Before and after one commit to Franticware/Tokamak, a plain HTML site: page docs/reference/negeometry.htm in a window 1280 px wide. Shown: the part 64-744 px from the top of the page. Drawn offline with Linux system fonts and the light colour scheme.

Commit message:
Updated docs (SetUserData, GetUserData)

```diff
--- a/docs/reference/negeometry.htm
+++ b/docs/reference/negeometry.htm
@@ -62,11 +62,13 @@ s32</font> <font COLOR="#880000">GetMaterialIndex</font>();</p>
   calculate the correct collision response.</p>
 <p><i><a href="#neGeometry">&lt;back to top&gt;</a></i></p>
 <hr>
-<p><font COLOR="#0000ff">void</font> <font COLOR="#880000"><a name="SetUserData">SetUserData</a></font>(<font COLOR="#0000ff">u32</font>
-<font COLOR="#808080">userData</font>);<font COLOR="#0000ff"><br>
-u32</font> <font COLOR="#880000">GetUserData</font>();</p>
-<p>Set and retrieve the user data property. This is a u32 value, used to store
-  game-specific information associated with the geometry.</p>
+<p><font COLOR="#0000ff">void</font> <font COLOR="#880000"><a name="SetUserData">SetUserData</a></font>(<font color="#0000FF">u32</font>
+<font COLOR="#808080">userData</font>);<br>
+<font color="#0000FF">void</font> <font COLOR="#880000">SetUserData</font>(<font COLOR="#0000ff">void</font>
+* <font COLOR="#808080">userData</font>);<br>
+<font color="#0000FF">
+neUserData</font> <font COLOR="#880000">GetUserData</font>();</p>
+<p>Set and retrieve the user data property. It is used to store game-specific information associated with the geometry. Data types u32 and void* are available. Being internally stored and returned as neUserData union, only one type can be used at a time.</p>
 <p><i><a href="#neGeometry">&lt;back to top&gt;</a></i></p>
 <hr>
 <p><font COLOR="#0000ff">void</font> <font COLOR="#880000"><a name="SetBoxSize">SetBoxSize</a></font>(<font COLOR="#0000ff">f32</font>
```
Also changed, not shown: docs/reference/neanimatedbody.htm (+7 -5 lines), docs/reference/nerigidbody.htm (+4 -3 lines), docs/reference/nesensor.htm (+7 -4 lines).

***

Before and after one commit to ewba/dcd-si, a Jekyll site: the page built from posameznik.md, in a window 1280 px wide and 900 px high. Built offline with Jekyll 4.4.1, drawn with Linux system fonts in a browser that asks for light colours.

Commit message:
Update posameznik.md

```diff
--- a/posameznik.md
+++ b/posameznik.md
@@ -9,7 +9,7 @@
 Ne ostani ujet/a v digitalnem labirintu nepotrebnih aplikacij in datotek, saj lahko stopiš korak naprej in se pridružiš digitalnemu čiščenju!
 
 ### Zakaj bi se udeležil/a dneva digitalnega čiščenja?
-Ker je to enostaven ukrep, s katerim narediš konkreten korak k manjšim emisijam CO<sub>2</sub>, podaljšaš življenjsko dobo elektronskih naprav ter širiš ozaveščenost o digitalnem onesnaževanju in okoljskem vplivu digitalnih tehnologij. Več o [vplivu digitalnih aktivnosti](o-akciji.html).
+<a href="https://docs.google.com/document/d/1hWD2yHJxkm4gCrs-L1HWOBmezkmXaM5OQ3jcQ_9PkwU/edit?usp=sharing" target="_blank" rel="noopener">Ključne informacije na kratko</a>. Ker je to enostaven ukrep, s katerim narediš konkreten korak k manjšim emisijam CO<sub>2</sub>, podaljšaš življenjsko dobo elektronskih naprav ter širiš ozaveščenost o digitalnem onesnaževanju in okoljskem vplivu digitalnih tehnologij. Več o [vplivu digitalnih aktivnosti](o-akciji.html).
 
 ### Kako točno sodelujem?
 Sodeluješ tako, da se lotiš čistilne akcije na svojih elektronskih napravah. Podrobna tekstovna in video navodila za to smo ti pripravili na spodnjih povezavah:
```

***

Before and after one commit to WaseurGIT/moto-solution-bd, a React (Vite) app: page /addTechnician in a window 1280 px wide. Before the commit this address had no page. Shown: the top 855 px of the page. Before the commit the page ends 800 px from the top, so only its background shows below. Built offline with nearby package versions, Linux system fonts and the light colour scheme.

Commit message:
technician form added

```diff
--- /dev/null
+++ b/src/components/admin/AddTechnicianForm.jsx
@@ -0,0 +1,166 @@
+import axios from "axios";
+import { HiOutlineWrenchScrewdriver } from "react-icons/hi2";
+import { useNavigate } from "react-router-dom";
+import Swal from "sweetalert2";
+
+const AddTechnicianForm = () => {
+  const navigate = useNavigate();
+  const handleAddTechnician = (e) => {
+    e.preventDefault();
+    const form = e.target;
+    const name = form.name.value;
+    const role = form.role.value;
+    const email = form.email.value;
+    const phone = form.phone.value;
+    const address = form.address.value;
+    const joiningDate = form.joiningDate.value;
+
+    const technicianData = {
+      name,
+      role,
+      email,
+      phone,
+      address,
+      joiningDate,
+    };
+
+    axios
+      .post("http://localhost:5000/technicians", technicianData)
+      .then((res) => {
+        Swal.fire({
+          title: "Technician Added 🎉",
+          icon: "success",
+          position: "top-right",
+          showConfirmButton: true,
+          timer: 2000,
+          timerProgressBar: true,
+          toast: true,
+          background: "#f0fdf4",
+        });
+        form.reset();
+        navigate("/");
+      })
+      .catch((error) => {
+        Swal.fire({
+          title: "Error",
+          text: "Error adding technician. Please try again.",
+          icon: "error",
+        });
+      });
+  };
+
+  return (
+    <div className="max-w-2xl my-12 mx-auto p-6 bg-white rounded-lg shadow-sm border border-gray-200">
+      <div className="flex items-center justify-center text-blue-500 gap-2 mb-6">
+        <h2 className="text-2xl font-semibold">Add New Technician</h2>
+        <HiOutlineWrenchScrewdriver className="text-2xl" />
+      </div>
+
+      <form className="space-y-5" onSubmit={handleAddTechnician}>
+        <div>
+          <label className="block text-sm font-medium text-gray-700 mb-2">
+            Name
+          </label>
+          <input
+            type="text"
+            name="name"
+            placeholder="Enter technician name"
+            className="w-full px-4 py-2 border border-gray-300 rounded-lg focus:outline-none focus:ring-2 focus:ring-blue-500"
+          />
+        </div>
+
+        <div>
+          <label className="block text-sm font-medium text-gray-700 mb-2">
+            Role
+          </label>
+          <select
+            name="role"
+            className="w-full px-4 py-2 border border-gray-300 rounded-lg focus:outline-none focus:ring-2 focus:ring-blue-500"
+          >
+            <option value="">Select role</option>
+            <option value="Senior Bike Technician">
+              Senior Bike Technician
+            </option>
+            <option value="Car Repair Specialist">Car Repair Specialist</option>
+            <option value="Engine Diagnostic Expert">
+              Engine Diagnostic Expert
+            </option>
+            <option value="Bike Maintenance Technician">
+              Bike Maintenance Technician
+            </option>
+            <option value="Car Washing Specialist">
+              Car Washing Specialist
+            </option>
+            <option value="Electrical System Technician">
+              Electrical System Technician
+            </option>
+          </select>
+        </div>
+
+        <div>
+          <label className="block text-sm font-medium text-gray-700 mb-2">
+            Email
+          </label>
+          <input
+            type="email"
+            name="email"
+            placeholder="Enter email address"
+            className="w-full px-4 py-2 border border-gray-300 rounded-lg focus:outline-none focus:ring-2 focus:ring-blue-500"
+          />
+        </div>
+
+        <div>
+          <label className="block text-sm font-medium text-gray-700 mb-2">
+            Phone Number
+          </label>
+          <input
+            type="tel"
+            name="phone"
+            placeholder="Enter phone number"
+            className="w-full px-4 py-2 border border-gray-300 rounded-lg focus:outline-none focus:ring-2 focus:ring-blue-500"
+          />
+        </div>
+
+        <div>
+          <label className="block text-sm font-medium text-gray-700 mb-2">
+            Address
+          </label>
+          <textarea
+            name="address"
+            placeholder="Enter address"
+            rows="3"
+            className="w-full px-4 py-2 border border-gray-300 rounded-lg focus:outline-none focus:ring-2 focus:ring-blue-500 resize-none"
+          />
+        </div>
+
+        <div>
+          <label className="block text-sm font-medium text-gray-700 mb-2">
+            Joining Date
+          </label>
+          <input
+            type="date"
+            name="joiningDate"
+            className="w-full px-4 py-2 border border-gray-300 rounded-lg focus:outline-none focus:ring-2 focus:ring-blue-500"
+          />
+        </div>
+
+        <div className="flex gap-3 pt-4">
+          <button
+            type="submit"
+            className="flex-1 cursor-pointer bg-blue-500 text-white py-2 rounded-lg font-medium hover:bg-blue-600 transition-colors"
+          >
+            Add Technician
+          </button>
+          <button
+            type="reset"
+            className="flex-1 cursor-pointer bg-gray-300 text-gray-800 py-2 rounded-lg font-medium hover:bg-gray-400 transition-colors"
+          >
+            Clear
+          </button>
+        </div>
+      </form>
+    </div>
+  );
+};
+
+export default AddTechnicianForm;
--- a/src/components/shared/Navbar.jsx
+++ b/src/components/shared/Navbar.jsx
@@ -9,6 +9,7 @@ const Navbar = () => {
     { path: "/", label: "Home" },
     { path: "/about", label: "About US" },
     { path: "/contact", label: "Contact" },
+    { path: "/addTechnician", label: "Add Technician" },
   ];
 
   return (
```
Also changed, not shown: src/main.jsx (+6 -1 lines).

***

DIRECTIONS FOR THIS TASK: Lines holding the string "shared": find them in the listing above and copy each one.

TASK ANSWER:
--- a/src/components/shared/Navbar.jsx
+++ b/src/components/shared/Navbar.jsx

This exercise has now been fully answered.